Getting the medical community to recognize and treat Lyme disease with medicine is difficult and even with treatment, some of the symptoms linger. Many people have found tremendous benefit in changing the diet to reduce the symptoms of Lyme and maximize the immune response to let the body do as much as it can to combat the infection.
While there are sure benefits to ensuring “overall” nutrition or simply making sure you are getting enough of the “regular” stuff, there may be some additional guidelines you should consider such as inflammation, immune system, hormone support, preventing yeast, and detoxifying. Many of these issues can be addressed with three basic concepts.
You may not be able to – or may not want to go “all the way” with any of these concepts – but even changing your diet just a little can help.
These days, gluten seems to be the answer to everything. The concept of gluten-free eating provokes either an enthusiastic or a visceral reaction in most people. The problem is that truly eating “gluten-free” can be very difficult – and more expensive.
Gluten is the protein, most commonly in breads and other starchy products that gives the “gluey” and “stretchy” quality in breads.
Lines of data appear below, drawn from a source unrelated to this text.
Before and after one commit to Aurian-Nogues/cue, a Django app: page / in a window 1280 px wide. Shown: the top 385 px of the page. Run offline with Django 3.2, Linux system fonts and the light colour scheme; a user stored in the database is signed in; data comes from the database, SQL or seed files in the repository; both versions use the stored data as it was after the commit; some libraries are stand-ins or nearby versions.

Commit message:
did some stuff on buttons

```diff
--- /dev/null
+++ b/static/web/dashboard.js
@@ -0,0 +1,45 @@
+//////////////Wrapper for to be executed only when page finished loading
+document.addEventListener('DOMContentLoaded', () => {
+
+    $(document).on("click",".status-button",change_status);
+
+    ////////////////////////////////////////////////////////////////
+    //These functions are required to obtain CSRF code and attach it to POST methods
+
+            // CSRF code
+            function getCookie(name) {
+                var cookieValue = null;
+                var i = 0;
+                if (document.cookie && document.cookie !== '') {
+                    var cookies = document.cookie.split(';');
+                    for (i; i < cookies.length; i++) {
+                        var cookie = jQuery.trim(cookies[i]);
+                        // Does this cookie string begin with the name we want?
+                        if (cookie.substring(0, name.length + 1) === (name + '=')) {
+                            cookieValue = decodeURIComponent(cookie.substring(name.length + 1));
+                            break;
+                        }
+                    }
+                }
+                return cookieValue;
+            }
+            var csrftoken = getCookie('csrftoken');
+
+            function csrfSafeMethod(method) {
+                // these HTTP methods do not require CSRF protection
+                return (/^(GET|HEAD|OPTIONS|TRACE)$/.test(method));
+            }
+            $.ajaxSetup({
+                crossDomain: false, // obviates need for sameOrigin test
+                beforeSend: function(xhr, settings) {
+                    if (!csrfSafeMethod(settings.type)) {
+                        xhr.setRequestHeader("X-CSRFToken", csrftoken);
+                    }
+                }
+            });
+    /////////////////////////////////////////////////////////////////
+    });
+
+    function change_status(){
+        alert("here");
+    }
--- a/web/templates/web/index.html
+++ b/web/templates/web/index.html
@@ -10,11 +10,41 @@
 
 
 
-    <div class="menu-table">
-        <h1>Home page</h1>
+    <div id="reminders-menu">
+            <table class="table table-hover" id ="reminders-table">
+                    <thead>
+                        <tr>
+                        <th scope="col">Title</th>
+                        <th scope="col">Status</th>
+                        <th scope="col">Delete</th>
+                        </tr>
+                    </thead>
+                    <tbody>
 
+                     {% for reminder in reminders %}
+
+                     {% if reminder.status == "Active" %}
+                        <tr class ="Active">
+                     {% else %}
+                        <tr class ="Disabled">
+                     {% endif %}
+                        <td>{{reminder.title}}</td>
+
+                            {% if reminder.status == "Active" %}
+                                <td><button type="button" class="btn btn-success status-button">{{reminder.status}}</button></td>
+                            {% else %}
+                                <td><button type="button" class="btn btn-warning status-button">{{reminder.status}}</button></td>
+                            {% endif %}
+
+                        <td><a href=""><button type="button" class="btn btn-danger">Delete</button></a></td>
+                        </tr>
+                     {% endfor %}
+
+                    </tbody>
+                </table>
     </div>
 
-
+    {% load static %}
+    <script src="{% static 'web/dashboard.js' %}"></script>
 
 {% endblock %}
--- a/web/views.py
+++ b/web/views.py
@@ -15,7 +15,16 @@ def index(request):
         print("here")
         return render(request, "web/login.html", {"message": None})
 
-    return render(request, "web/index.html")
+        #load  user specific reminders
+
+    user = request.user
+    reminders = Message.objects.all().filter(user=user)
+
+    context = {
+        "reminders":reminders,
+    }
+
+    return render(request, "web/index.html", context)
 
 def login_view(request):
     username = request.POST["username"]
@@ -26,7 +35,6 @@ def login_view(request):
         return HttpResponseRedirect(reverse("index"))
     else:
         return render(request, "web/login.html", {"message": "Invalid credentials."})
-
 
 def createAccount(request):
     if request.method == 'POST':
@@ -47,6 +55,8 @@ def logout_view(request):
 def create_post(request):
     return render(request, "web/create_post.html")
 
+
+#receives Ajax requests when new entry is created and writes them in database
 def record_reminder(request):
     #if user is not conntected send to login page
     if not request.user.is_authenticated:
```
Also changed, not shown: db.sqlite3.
While gluten has allowed us to eat nice, soft white bread, fast food like hamburgers, pizza and packaged foods – it isn’t really what we were meant to eat. There are a lot of advocates of the “Paleo Diet” which is basically “eat like the cavemen did”. There are a lot of anti-advocates of the Paleo Diet as well and it certainly won’t address all of the Lyme related nutritional issues – but it does have one thing going for it – no gluten.
Our bodies were not evolved to eat a lot of gluten. When we were “hunters and gatherers” – eating grain was a “bonus” not a necessity. Primitives had to base food consumption on calorie value for least amount of effort expended. Gathering, threshing, grinding, and baking grain takes a lot of work – so we didn’t eat much.
Because our bodies were developed without the digestion of gluten as a major consideration, we respond poorly to gluten with increased inflammation. Inflammation is a major issue in Lyme disease – causing joint pain, edema, and headaches.
Again, consider the caveman. Processed sugar was not readily available in primitive days. Any sugar we consumed was naturally derived from fruits – or from the rare attack of a beehive. High sugar diets and diets comprised of simple carbohydrates (incidentally like white bread, white rice etc) are also inflammatory.
In addition, high sugar diets are yeast-promoting. This causes extreme problems in two obvious areas – but can also cause systemic problems. High sugar diets give yeast (Candida organisms) the exact food they like to consume. Proliferation of yeast causes rashes, fungal infections and a number of nasty skin conditions all over the body – it also affects the GI system.
The gastrointestinal system is the first line of defense for the immune system. Up to 90 percent of the antibodies used to combat infections are produced in the gut. Candida exists in a careful balance with other microorganisms in the GI tract but when excessive amounts of sugar are consumed, the Candida can take over. Immediately, this causes GI upset – diarrhea, gas, cramping, sometimes constipation – but over a longer period of time can decrease the immune system functioning, making it harder to combat sneaky diseases such as Lyme.
Incidentally, high fiber and complex carbohydrates from structured fruit (like apples), vegetables and WHOLE grains – don’t have the same immediate effect. One thing that can combat yeast formation is the use of Lactobacillus – either in natural yogurt or as a refrigerated supplement.
Oxalates are inflammatory chemicals that are present in some types of food. The list is varied but includes:
- Instant Coffee
- Citrus Peel
- Black Pepper
Eating foods that are high in oxalic acid or oxalates increases the inflammation in the body – again causing pain, headaches, fatigue etc. Supplements such as calcium citrate and magnesium citrate can bind oxalic acid – but Lactobacillus can also help. Other supplements are also thought to help like Omega-3 fatty acids, Vitamin B6 and the Amino Acid Arginine.
You can’t solve all of the Lyme problems through nutrition – but in addition to ensuring that you have normal “adequate” nutrition – you should consider:
- Eliminating or reducing gluten
- Eliminating or reducing refined sugar and carbohydrates
- Eliminating or reducing oxalates
- Taking Lactobacillus supplements on a regular basis
Bonus: 1 Food You Definitely SHOULD Eat if You Have Lyme Disease
A diet that facilitates Lyme Disease treatment is largely defined by what you can’t eat. However, there is one food that is so helpful that it’s worth making sure you eat it. That food is coconut oil. Coconut oil has anti-bacterial, anti-fungal and anti-viral properties, making it a useful addition to any diet but particularly one meant to help the healing process. Plus, it tastes great!
At our house we usually buy this one because it’s organic, reasonably-priced, very neutral tasting and comes in a large container (because we use lots of it).
This is just the start of what you need to know about Lyme disease. Take a look at our Lyme disease topic page to get a fuller education on the subject.